The donkey that came in with colic yesterday did not make it. We continued supportive therapy today, but it was too little too late. On necropsy, we found that most of the small intestine was compromised and necrotic. The lesion was such that surgery early in the course of the disease would have been the donkey’s only chance at survival. I got a bit frustrated by having to stand back and watch the disease progress without the proper equipment to make a definitive diagnosis or the ability to do anything to possibly save the animal’s life. However, some good can come from this case: the other vet students and I, who watched and followed the animal’s clinical signs as the disease progressed, have found a new appreciation for what we will be striving to prevent in our own animal patients in the future. We have now seen a case of small intestinal strangulation progress without surgical intervention and correlated our clinical observations with the ultimate findings on necropsy.
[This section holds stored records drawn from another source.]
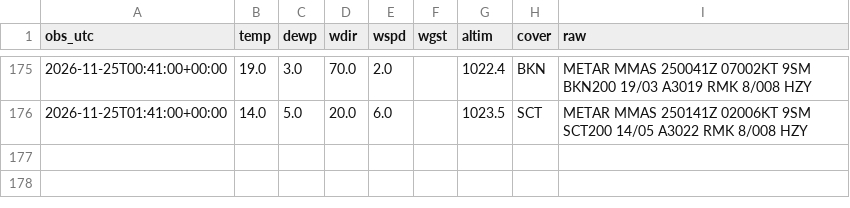
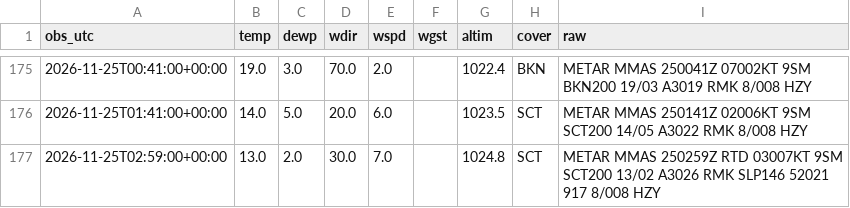
Before and after one commit to vavodeleon/nowcast-ags, a CSV file: data/metar.csv, drawn as a sheet; only a part is shown, gaps mark what is left out.

```diff
--- a/data/metar.csv
+++ b/data/metar.csv
@@ -176 +176,2 @@ obs_utc,temp,dewp,wdir,wspd,wgst,altim,cover,raw
 2026-11-25T01:41:00+00:00,14.0,5.0,20.0,6.0,,1023.5,SCT,METAR MMAS 250141Z 02006KT 9SM SCT200 14/05 A3022 RMK 8/008 HZY
+2026-11-25T02:59:00+00:00,13.0,2.0,30.0,7.0,,1024.8,SCT,METAR MMAS 250259Z RTD 03007KT 9SM SCT200 13/02 A3026 RMK SLP146 52021 917 8/008 HZY
```
Also changed, not shown: data/frio.csv, data/observations.csv, 9 other files.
Several more colics came in today. I wonder if the recent increase in colic cases has something to do with the unusual weather we’ve been having. I’m told it hasn’t been as hot as normal here for June (which doesn’t bother me personally). At sunset, there have been strong winds that are borderline cold! The colics we keep seeing are fairly mild, probably brought on by dehydration, and resolve with medical treatment.
Otherwise, our morning was fairly uneventful with a lull just before lunch time. Several more sheep came in with respiratory problems, as is common this time of year, when everything is very dry and dusty. One common parasite here seems particularly unpleasant: Oestrus ovis is a bot fly that deposits its larvae to mature within the nasal passages and sinuses of sheep. Affected animals tend to present with bilateral nasal discharge, and that sign during this time of year is considered to be pathognomonic. Any she